Glandular Malfunction • Pheochromocytoma • Atumor that can form in the adrenal gland that is caused by producing too much adrenaline. • Congenital Adrenal Hyperplasia • Adisorder of the adrenal gland that prohibits it from producing enough cortisol • Addison’s Disease • Adisease in which the adrenal glands do not produce enough of many hormones

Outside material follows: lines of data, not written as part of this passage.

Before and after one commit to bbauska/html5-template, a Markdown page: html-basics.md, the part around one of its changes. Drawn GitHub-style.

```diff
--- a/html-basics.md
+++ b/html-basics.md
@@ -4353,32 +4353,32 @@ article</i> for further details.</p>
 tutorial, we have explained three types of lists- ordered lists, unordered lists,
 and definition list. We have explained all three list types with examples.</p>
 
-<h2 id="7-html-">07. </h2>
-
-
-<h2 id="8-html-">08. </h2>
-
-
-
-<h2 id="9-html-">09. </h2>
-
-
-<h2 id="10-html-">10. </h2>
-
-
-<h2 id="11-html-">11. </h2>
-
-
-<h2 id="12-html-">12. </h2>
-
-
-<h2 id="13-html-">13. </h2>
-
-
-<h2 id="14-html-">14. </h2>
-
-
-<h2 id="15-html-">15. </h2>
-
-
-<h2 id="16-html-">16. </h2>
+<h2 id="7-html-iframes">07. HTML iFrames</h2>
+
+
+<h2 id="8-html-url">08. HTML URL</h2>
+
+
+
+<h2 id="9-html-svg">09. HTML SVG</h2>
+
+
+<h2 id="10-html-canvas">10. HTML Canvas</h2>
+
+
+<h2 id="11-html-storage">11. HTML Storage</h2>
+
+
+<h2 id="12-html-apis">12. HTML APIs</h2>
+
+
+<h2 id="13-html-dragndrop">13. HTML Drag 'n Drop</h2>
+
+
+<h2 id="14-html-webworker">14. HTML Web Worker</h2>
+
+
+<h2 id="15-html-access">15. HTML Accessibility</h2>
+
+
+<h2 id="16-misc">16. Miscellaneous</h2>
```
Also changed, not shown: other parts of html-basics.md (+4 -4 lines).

Medical Procedures • Pheochromocytoma • Surgery to remove the gland or just the tumor or medication to stop the production of excess hormones • Congenital Adrenal Hyperplasia • Medication can be taken to replace the hormones that are not being produced • Addison’s Disease • Take oral medication to replace the hormones that the body lacks. Additional salt may need to be added to their diet as well
Works Cited http://faculty.clintoncc.suny.edu/faculty/michael.gregory/files/bio%20102/bio%20102%20lectures/endocrine%20system/endocrin.htm http://www.nichd.nih.gov/health/topics/adrenalgland/conditioninfo/Pages/types.aspx http://www.nichd.nih.gov/health/topics/adrenalgland/conditioninfo/Pages/treatment.aspx http://www.urologyhealth.org/urology/index.cfm?article=89 http://www.hopkinsmedicine.org/healthlibrary/conditions/endocrinology/adrenal_glands_85,P00399/ http://www.pennmedicine.org/health_info/body_guide/reftext/html/endo_sys_fin.html#homeostatic http://training.seer.cancer.gov/anatomy/endocrine/glands/adrenal.html